▸ **Task description**: The data should be printed again, exactly.

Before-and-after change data
Content starts
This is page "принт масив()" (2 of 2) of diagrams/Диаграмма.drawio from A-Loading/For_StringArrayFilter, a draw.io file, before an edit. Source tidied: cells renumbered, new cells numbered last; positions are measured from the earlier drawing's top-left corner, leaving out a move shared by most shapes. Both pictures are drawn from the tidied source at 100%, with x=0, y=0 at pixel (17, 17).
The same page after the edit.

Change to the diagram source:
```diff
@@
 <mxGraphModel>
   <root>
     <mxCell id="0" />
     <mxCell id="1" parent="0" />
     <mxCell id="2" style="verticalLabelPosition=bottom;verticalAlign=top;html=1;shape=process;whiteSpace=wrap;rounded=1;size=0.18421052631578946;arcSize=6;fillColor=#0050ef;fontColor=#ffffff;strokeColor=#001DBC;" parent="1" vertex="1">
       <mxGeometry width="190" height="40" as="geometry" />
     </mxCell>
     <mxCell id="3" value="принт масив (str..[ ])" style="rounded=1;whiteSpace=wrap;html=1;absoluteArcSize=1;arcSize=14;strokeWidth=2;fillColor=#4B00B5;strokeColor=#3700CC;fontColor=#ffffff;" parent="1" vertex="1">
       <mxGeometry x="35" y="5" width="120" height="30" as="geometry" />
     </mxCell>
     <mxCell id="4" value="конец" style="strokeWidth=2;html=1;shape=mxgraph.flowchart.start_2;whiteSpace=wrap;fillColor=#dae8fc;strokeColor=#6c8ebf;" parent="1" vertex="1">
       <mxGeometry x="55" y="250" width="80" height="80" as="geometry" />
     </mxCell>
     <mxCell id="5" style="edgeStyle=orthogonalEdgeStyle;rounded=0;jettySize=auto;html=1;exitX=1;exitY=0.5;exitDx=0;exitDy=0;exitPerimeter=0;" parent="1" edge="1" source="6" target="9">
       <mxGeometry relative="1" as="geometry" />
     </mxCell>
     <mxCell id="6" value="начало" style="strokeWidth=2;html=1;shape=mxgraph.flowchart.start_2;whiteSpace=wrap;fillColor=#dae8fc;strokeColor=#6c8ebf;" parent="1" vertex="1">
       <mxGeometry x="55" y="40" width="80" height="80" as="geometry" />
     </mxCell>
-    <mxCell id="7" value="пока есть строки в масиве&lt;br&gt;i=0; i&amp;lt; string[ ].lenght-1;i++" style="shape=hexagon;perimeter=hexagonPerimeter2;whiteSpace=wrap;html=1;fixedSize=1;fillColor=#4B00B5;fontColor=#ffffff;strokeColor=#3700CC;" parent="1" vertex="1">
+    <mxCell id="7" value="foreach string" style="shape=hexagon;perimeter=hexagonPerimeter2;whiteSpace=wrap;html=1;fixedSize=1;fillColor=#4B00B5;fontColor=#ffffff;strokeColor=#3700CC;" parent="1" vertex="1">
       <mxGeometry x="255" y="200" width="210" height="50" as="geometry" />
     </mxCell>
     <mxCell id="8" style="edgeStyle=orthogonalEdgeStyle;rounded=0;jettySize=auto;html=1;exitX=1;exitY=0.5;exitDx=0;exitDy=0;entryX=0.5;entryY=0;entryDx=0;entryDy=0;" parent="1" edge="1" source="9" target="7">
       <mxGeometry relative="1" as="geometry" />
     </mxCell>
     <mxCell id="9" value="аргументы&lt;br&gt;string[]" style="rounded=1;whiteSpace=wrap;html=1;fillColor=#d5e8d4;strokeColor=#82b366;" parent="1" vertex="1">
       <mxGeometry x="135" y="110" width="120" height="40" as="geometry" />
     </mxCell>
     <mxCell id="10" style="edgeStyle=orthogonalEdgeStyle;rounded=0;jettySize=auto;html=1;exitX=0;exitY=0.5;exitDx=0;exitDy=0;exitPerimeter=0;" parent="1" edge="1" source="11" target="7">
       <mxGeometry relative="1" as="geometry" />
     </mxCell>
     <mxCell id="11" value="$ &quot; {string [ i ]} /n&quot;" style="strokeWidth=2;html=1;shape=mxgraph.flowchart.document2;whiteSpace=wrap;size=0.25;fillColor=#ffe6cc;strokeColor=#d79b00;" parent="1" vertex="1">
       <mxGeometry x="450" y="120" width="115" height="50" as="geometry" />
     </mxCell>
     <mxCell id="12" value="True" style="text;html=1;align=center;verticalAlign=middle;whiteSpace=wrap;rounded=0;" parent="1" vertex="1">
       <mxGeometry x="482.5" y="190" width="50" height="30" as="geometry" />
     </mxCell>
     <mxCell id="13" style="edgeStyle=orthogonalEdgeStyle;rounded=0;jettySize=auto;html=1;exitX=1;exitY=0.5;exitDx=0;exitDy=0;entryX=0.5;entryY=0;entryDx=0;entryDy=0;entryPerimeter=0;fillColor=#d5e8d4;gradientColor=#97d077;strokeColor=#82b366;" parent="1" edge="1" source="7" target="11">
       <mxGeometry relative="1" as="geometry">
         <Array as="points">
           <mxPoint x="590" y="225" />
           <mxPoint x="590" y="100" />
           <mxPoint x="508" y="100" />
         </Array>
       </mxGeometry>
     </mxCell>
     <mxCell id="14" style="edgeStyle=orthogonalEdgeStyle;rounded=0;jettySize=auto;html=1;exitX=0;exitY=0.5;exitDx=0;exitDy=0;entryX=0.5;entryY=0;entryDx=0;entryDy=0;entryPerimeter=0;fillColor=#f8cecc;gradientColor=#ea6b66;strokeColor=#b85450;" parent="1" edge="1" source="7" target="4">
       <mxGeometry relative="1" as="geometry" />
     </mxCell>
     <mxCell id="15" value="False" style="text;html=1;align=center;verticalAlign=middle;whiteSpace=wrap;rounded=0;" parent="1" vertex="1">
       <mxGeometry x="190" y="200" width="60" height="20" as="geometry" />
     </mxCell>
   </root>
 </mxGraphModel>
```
Content ends
▸ **Written answer**:
This is page "принт масив()" (2 of 2) of diagrams/Диаграмма.drawio from A-Loading/For_StringArrayFilter, a draw.io file, before an edit. Source tidied: cells renumbered, new cells numbered last; positions are measured from the earlier drawing's top-left corner, leaving out a move shared by most shapes. Both pictures are drawn from the tidied source at 100%, with x=0, y=0 at pixel (17, 17).
The same page after the edit.

Change to the diagram source:
```diff
@@
 <mxGraphModel>
   <root>
     <mxCell id="0" />
     <mxCell id="1" parent="0" />
     <mxCell id="2" style="verticalLabelPosition=bottom;verticalAlign=top;html=1;shape=process;whiteSpace=wrap;rounded=1;size=0.18421052631578946;arcSize=6;fillColor=#0050ef;fontColor=#ffffff;strokeColor=#001DBC;" parent="1" vertex="1">
       <mxGeometry width="190" height="40" as="geometry" />
     </mxCell>
     <mxCell id="3" value="принт масив (str..[ ])" style="rounded=1;whiteSpace=wrap;html=1;absoluteArcSize=1;arcSize=14;strokeWidth=2;fillColor=#4B00B5;strokeColor=#3700CC;fontColor=#ffffff;" parent="1" vertex="1">
       <mxGeometry x="35" y="5" width="120" height="30" as="geometry" />
     </mxCell>
     <mxCell id="4" value="конец" style="strokeWidth=2;html=1;shape=mxgraph.flowchart.start_2;whiteSpace=wrap;fillColor=#dae8fc;strokeColor=#6c8ebf;" parent="1" vertex="1">
       <mxGeometry x="55" y="250" width="80" height="80" as="geometry" />
     </mxCell>
     <mxCell id="5" style="edgeStyle=orthogonalEdgeStyle;rounded=0;jettySize=auto;html=1;exitX=1;exitY=0.5;exitDx=0;exitDy=0;exitPerimeter=0;" parent="1" edge="1" source="6" target="9">
       <mxGeometry relative="1" as="geometry" />
     </mxCell>
     <mxCell id="6" value="начало" style="strokeWidth=2;html=1;shape=mxgraph.flowchart.start_2;whiteSpace=wrap;fillColor=#dae8fc;strokeColor=#6c8ebf;" parent="1" vertex="1">
       <mxGeometry x="55" y="40" width="80" height="80" as="geometry" />
     </mxCell>
-    <mxCell id="7" value="пока есть строки в масиве&lt;br&gt;i=0; i&amp;lt; string[ ].lenght-1;i++" style="shape=hexagon;perimeter=hexagonPerimeter2;whiteSpace=wrap;html=1;fixedSize=1;fillColor=#4B00B5;fontColor=#ffffff;strokeColor=#3700CC;" parent="1" vertex="1">
+    <mxCell id="7" value="foreach string" style="shape=hexagon;perimeter=hexagonPerimeter2;whiteSpace=wrap;html=1;fixedSize=1;fillColor=#4B00B5;fontColor=#ffffff;strokeColor=#3700CC;" parent="1" vertex="1">
       <mxGeometry x="255" y="200" width="210" height="50" as="geometry" />
     </mxCell>
     <mxCell id="8" style="edgeStyle=orthogonalEdgeStyle;rounded=0;jettySize=auto;html=1;exitX=1;exitY=0.5;exitDx=0;exitDy=0;entryX=0.5;entryY=0;entryDx=0;entryDy=0;" parent="1" edge="1" source="9" target="7">
       <mxGeometry relative="1" as="geometry" />
     </mxCell>
     <mxCell id="9" value="аргументы&lt;br&gt;string[]" style="rounded=1;whiteSpace=wrap;html=1;fillColor=#d5e8d4;strokeColor=#82b366;" parent="1" vertex="1">
       <mxGeometry x="135" y="110" width="120" height="40" as="geometry" />
     </mxCell>
     <mxCell id="10" style="edgeStyle=orthogonalEdgeStyle;rounded=0;jettySize=auto;html=1;exitX=0;exitY=0.5;exitDx=0;exitDy=0;exitPerimeter=0;" parent="1" edge="1" source="11" target="7">
       <mxGeometry relative="1" as="geometry" />
     </mxCell>
     <mxCell id="11" value="$ &quot; {string [ i ]} /n&quot;" style="strokeWidth=2;html=1;shape=mxgraph.flowchart.document2;whiteSpace=wrap;size=0.25;fillColor=#ffe6cc;strokeColor=#d79b00;" parent="1" vertex="1">
       <mxGeometry x="450" y="120" width="115" height="50" as="geometry" />
     </mxCell>
     <mxCell id="12" value="True" style="text;html=1;align=center;verticalAlign=middle;whiteSpace=wrap;rounded=0;" parent="1" vertex="1">
       <mxGeometry x="482.5" y="190" width="50" height="30" as="geometry" />
     </mxCell>
     <mxCell id="13" style="edgeStyle=orthogonalEdgeStyle;rounded=0;jettySize=auto;html=1;exitX=1;exitY=0.5;exitDx=0;exitDy=0;entryX=0.5;entryY=0;entryDx=0;entryDy=0;entryPerimeter=0;fillColor=#d5e8d4;gradientColor=#97d077;strokeColor=#82b366;" parent="1" edge="1" source="7" target="11">
       <mxGeometry relative="1" as="geometry">
         <Array as="points">
           <mxPoint x="590" y="225" />
           <mxPoint x="590" y="100" />
           <mxPoint x="508" y="100" />
         </Array>
       </mxGeometry>
     </mxCell>
     <mxCell id="14" style="edgeStyle=orthogonalEdgeStyle;rounded=0;jettySize=auto;html=1;exitX=0;exitY=0.5;exitDx=0;exitDy=0;entryX=0.5;entryY=0;entryDx=0;entryDy=0;entryPerimeter=0;fillColor=#f8cecc;gradientColor=#ea6b66;strokeColor=#b85450;" parent="1" edge="1" source="7" target="4">
       <mxGeometry relative="1" as="geometry" />
     </mxCell>
     <mxCell id="15" value="False" style="text;html=1;align=center;verticalAlign=middle;whiteSpace=wrap;rounded=0;" parent="1" vertex="1">
       <mxGeometry x="190" y="200" width="60" height="20" as="geometry" />
     </mxCell>
   </root>
 </mxGraphModel>
```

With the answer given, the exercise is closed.